For many Christians, October 31 can be a day filled with questions and confusion. The day has many identities ranging from candy and costumes, infatuation with fear and death, to the historical reflections of All Saints Day and Reformation Day. As we try to discern the best Christian approach to this confusing day, it is helpful to take a glance at its origins.
Since before the time of Christ, the Celtic calendar noted the night of October 31st as the beginning of the new year and the festival of Samhain (summer’s end). This was celebrated as the festival of the dead, and it was believed that on this night the souls of the dead revisited the physical world. While many of the current Halloween traditions – trick-or-treating, jack-o-lanterns, bobbing for apples – may have roots in the customs of Samhain, reports about their original meanings differ.
During the 7th century, Christians set aside a day in May to commemorate those who had been martyred for their faith. In the following century, the Roman Catholic Church established November 1st as All Saints Day in an attempt to overpower the pagan festival. Obviously, the church’s attempt to Christianize the pagan day was not completely successful and many of the pagan rituals remained. As the church called attention to this day, it unintentionally brought legitimacy and popularity to the lingering pagan traditions.
To add to the mix, October 31 was also the day on which Martin Luther presented his 95 theses against indulgences to the Roman Catholic Church. This event is usually seen as the beginning of the Protestant Reformation and the day is still commemorated in many Protestant churches as Reformation Day.
As Christians in the 21st century, we are now left to sift through a pile of jumbled history. There remains a contingent of people who still celebrate Halloween as an opportunity for pagan worship, contact with spirits, and other rituals opposed to Christ. Others simply use the dark connotations of the day as an opportunity for fear, mischief, and vandalism. However, a far greater portion of our culture is likely unaware of the dark origins of the day, and they see Halloween as a piece of traditional Americana. For them, October 31 is a time for children to enjoy costumes, candy, and the thrill of being scared. In the midst of these factors, seeking to honor Christ on this day seems more complicated. How should Christians feel and what should we do on October 31?
Many Christians feel that the pagan origins of the day are so far removed from current activities, that a new American tradition has been born. For these believers, children costumed as cowboys and princesses in pursuit of tooth-decaying candy is completely divorced from the Celtic festival of the dead. For them, Halloween has simply become a day for children and parents to be together in the community – a night set aside for creative and harmless fun.
Other Christians are concerned about the darkness that still lingers on this day in overt and subtle ways. These believers are aware of the increase in pagan influences and the infatuation with death which the night may bring. Far from being objects of fun, ghosts and goblins, vampires and werewolves, monsters and witches are seen as doorways to the influence of our enemy the devil. Indeed, at this time of year our culture seems to be consumed with fear. It has become an industry.

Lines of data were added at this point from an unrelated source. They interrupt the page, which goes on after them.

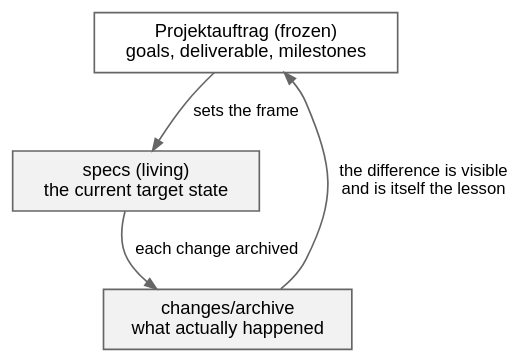
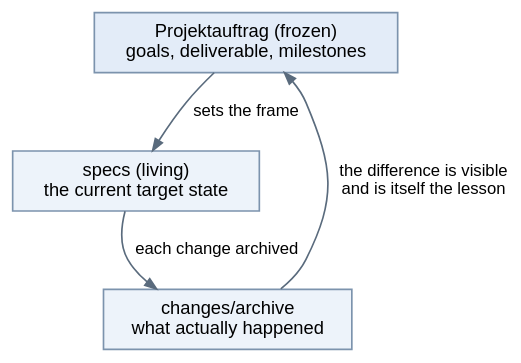
One commit to htl-leonding-college/curriculum-syp3 changed the diagram in modules/governance-project-charter/questions.adoc. Above: the diagram before and after it, drawn with Graphviz. The commit also changed 65 other files, not shown here.

First line of the commit message:
feat(site): give the diagrams a semantic pastel palette

```diff
--- a/modules/governance-project-charter/questions.adoc
+++ b/modules/governance-project-charter/questions.adoc
@@ -126,19 +126,19 @@
 [graphviz,q-frozen,svg]
 ----
 digraph frozen {
   rankdir=TB;
   bgcolor="transparent";
-  node [shape=box, style=filled, fillcolor="#f2f2f2", color="#666666",
+  node [shape=box, style=filled, fillcolor="#EDF3FA", color="#7C93AD",
         fontname="Helvetica", fontsize=11];
-  edge [color="#666666", arrowsize=0.7, fontname="Helvetica", fontsize=10];
+  edge [color="#5A6B7D", arrowsize=0.7, fontname="Helvetica", fontsize=10];
 
   C [label="Projektauftrag (frozen)\ngoals, deliverable, milestones",
-     fillcolor="#ffffff"];
+     fillcolor="#E3ECF8"];
   S [label="specs (living)\nthe current target state"];
   A [label="changes/archive\nwhat actually happened"];
 
   C -> S [label="sets the frame"];
   S -> A [label="each change archived"];
   A -> C [label="the difference is visible\nand is itself the lesson"];
 }
 ----
```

Many Christians recognize that God has no room for fear – even if it wears the disguise of entertainment. Many with this perspective on Halloween have a burden to be active in prayer and oppose any advance the enemy might attempt.
Still other Christians see Halloween as a tremendous opportunity for evangelism in America. Televisions are getting bigger, fences are getting taller, laws are getting tighter, tolerance is getting broader, and lives are getting faster. Yet, October 31 remains one of the few days of the year when people are outside of their homes interacting with their neighbors. For some, this opportunity is too good to pass up. Many across the country are manning the front door ready to share Gospel tracts with their candy, while others are joining more large-scale evangelism efforts with their church.
So, which one of these approaches is the best way for the body of Christ to bring glory to God on this night? Well, convictions differ, and there may be no one-size-fits all approach. Each family needs to make an informed decision and follow the convictions God has laid on their heart. On October 31, as on any day of the year, actions that please our Father are motivated by wisdom, not ignorance; faith, not apathy; and humility, not judgment.
For years at Living Hope Church, we have sponsored an event that attempts to put together the strengths of each possible approach. On October 31 many from the church will gather at a local family’s house for an outreach event we call Light the Night. We’ll be right in the midst of the community, sharing games, candy, and refreshments with our neighbors and friends. We’ll be standing prayerfully in the name of Christ against the dark influences of the world. And, we’ll be presenting the good news of Jesus through Gospel tracts and conversations.
So, what will you do this October 31? Pray? Connect with neighbors? Join your church outreach? Whatever you do, make sure you follow the Spirit’s leading and walk in faith.